What Makes a Ministry Appealing? Part 2 :: By Paul J. Scharf

In the previous installment, I began building upon a statement by my professor of systematic theology at Faith Baptist Theological Seminary, Dr. Myron J. Houghton.

Basing his thoughts on 2 Cor. 2:15-16, Dr. Houghton stated: “Your ministry is like a fragrance. It will attract some, and it will repel others.”

We are considering here some Biblically legitimate means of making our ministries of the utmost appeal to the greatest number of people. In the first place, we considered the need to know our audiences. We will look at the final two ideas in this, the concluding installment.

  1. Know Your Subject

I am presenting these ideas in what I see as a logical order.
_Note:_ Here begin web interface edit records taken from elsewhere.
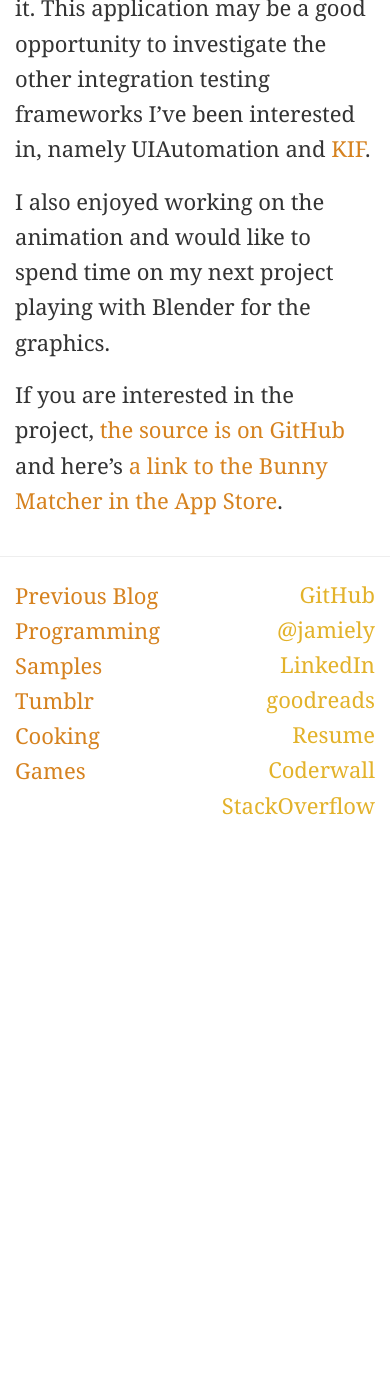
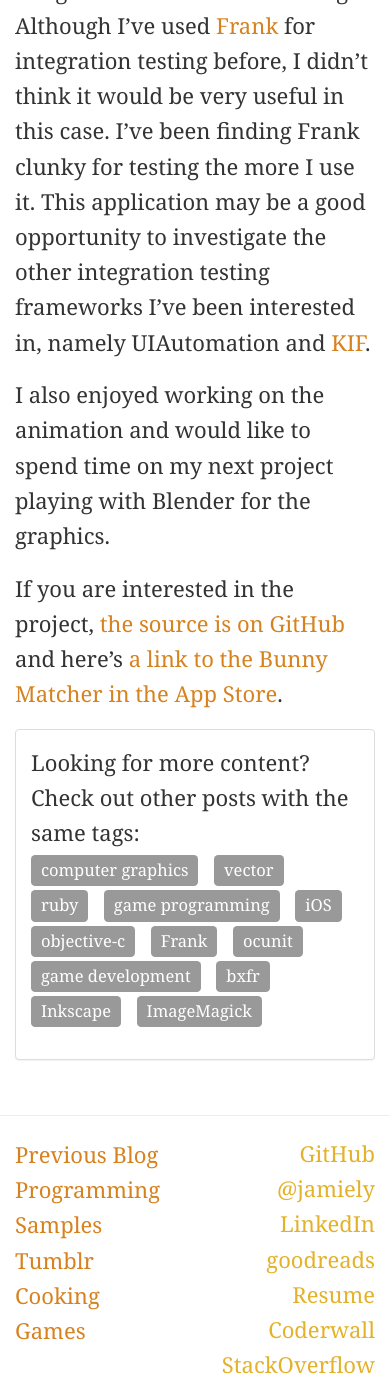
Before and after one commit to jamiely/deprecated_blog, a Jekyll site: the page built from _posts/2013-01-09-ios-app-bunny-matcher.markdown, in a window 390 px wide and 1400 px high, scrolled down 12251 px. Built offline with Jekyll 4.4.1, drawn with Linux system fonts in a browser that asks for light colours; nearby versions of some CDN libraries; before the commit the page ends 13091 px from its top, so only the background shows below that; some of the changed text lies outside the part shown.

Commit message:
Added tags page

```diff
--- a/_config.yml
+++ b/_config.yml
@@ -5,7 +5,7 @@ safe: true
 lsi: false
 baseurl: /blog
 future: true
-url: http://blog.jamie.ly
+url: https://jamie.ly/blog
 about_me: >
   I am a polyglot, full-stack developer with experience in front-end
   web development, back-end development including RESTful APIs,
--- /dev/null
+++ b/_includes/tag_list.html
@@ -0,0 +1,7 @@
+{% if page.tags %}
+<ul class="tags list-inline">
+{% for tag in page.tags %}
+    <li class="tag"><a class="label label-default" href="{{ site.baseurl}}/tags.html#{{ tag | slugify }}">{{ tag }}</a></li>
+{% endfor %}
+</ul>
+{% endif %}
--- a/_layouts/post.html
+++ b/_layouts/post.html
@@ -7,14 +7,17 @@ layout: default
       <h1 class="post-title">{{ page.title }}</h1>
       <p class="meta">{{ page.date | date_to_string }}</p>
 
+      {% include tag_list.html %}
+
       <div class="post">
       {{ content }}
       </div>
 
-      <div class="comments">
-        {% if page.comments %}
-
-        {% endif %}
+      <div class="panel panel-default">
+        <div class="panel-body">
+          Looking for more content? Check out other posts with the same tags:
+          {% include tag_list.html %}
+        </div>
       </div>
     </div>
   </div>
--- a/css/main.css
+++ b/css/main.css
@@ -48,3 +48,10 @@ ul.posts .date {
 img {
   max-width: 100%;
 }
+.tags-page .post-tag, .tags-page .post-date {
+  font-size: small;
+  font-weight: normal;
+}
+.tags .label {
+  font-weight: normal;
+}
```
Also changed, not shown: _data/antiquity.yml (added, +15 -0 lines), _layouts/page.html (added, +14 -0 lines), tags.html (added, +69 -0 lines).
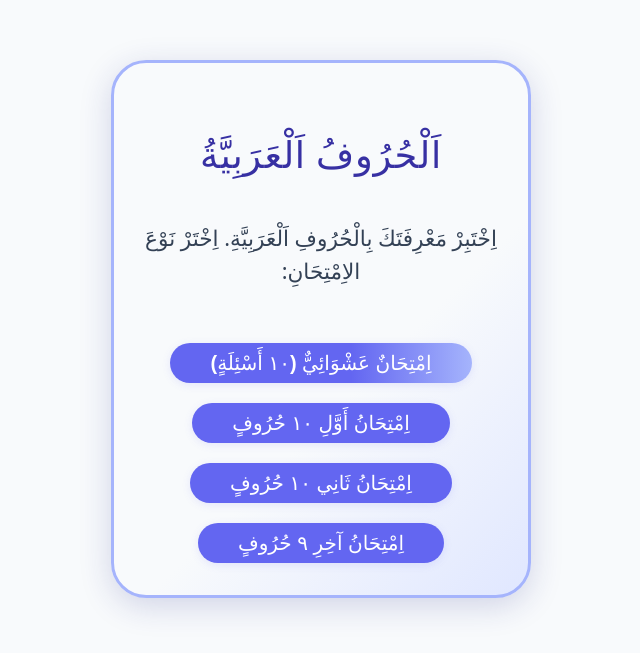
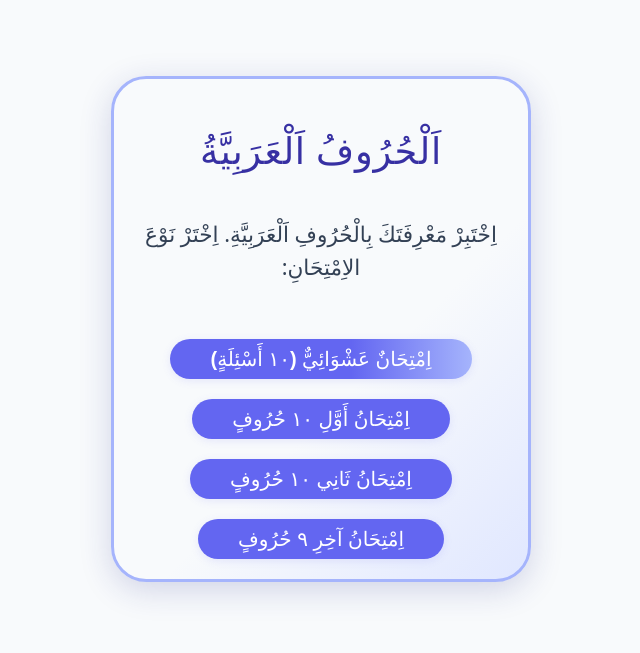
Before and after one commit to YousofFarrag/letrasarabe, a React (Vite) app: page / in a window 1280 px wide. Shown: the part 103-756 px from the top of the page, without its empty margins (319-959 px from the left). Built offline with nearby package versions, Linux system fonts and the light colour scheme.

Commit message:
style: improve mobile layout, fit frame with margins, remove black background

```diff
--- a/src/index.css
+++ b/src/index.css
@@ -30,6 +30,7 @@ body {
   align-items: center;
   justify-content: center;
   background: #f8fafc;
+  overflow-x: hidden;
 }
 
 #root {
@@ -45,12 +46,12 @@ body {
   max-width: 420px;
   min-width: 280px;
   min-height: 500px;
-  max-height: 100vh;
+  max-height: 98vh;
   margin: 0.5cm;
   background: linear-gradient(135deg, #f8fafc 60%, #e0e7ff 100%);
   border-radius: 2.2rem;
   box-shadow: 0 8px 32px 0 rgba(31, 38, 135, 0.18);
-  padding: 2.5rem 1.2rem 2rem 1.2rem;
+  padding: 1.2rem 0.7rem 1.2rem 0.7rem;
   display: flex;
   flex-direction: column;
   align-items: center;
@@ -58,7 +59,8 @@ body {
   border: 3px solid #a5b4fc;
   position: relative;
   box-sizing: border-box;
-  overflow: hidden;
+  overflow-y: auto;
+  overflow-x: hidden;
 }
 
 @media (max-width: 600px) {
@@ -68,10 +70,12 @@ body {
     min-width: unset;
     min-height: unset;
     max-width: 100vw;
-    max-height: 100vh;
+    max-height: 98vh;
     padding: 1.2rem 0.3rem 1.2rem 0.3rem;
     border-radius: 1.2rem;
     margin: 0.5cm;
+    overflow-y: auto;
+    overflow-x: hidden;
   }
   h1, .quiz-title {
     font-size: 2em;
```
However, this point is really, objectively, the most important and necessary.

An attorney may have tremendous passion. If he does not understand the law, however, he will be of little value to his client. A medical doctor may have incredible empathy. If he is not skilled in the practice of medicine, however, his patient will only continue to suffer.

As ministers, preachers, and teachers of the Word of God—dealing with eternal souls—it is not enough for us to rely on emotion or zeal. We need to dispense the precepts of Scripture clearly and, especially, with exact faithfulness to all that He has revealed.

Many volumes could be written on this subject, so it is my intention here just to share a few pointed reminders.

If we want our audiences to be fascinated, we have to impart something they’ll find fascinating. Thankfully, the Bible is filled with such material. Our task is to mine it out.

If there ever was a time when the preacher could get by with being less than prepared (or, heaven forbid, less than truthful), that time is gone. Most people in the crowd have a phone in their hands—a click away from fact-checking the sermon.

I accept the fact that preachers and teachers are at different levels of education and understanding. All of us ought to be learning and growing. Some things, however, are simply inexcusable.

In my experience, I have seen messages developed off of a misquoted verse, or a partial reading of a verse, or a misunderstanding of a theological concept. To use a word from James, “My brethren, these things ought not to be so” (3:10).

People are hungry to learn. They want to know the historical and cultural backgrounds which impact our understanding of the Biblical text. They want to be able to trust their teacher—and discover the truth from him.

Almost every time I speak, I also remind the congregation that each one has their own obligations, as well, to “consider what I say” (2 Tim. 2:7), then “(search) the Scriptures” (Acts 17:11) for themselves. Mind you, this is really not an out for the preacher but actually another level of accountability for him.

  1. Know Your People

The final suggestion I offer for making our ministries more appealing to more people is to get to know, as much as possible, those whom we teach.

The people in the pews are not props for our presentation but eternal souls to whom we minister—and we will “give account” (Heb. 13:17) for them.

“I know my sheep,” Jesus said, “and am known by my own” (John 10:14). He added, “I know them, and they follow Me” (John 10:27).

In the providence of God, and by His grace, He allowed me to have an experience in pastoral ministry that made an indelible mark upon my heart and mind in this regard. I was greeting people in the foyer one Sunday after the service, and a dear lady came up to me, humbly asking for my assistance.

“Yes, __________,” I responded.

The woman was immediately taken aback, and paused.

“You know my name!” she exclaimed out of surprise.

That was a powerful moment for me. It is a lesson that can be hard to practice consistently with all of the people that I meet in my ministry with The Friends of Israel. But, with God’s help, remembering someone’s name makes a deep impression. And I believe it will serve to make our ministries more appealing.

The Apostle Paul concluded the passage on which this series is based by asking this probing question: “And who is sufficient for these things?” (2 Cor. 2:16).

May God give us the strength and wisdom which only He can supply, to the end that our ministries might appeal to the most people, in the worthiest manner.


Paul J. Scharf (M.A., M.Div., Faith Baptist Theological Seminary) is a church ministries representative for The Friends of Israel Gospel Ministry, based in Columbus, WI, and serving in the Midwest. For more information on his ministry, visit sermonaudio.com/pscharf or foi.org/scharf, or email pscharf@foi.org.

Scripture taken from the New King James Version.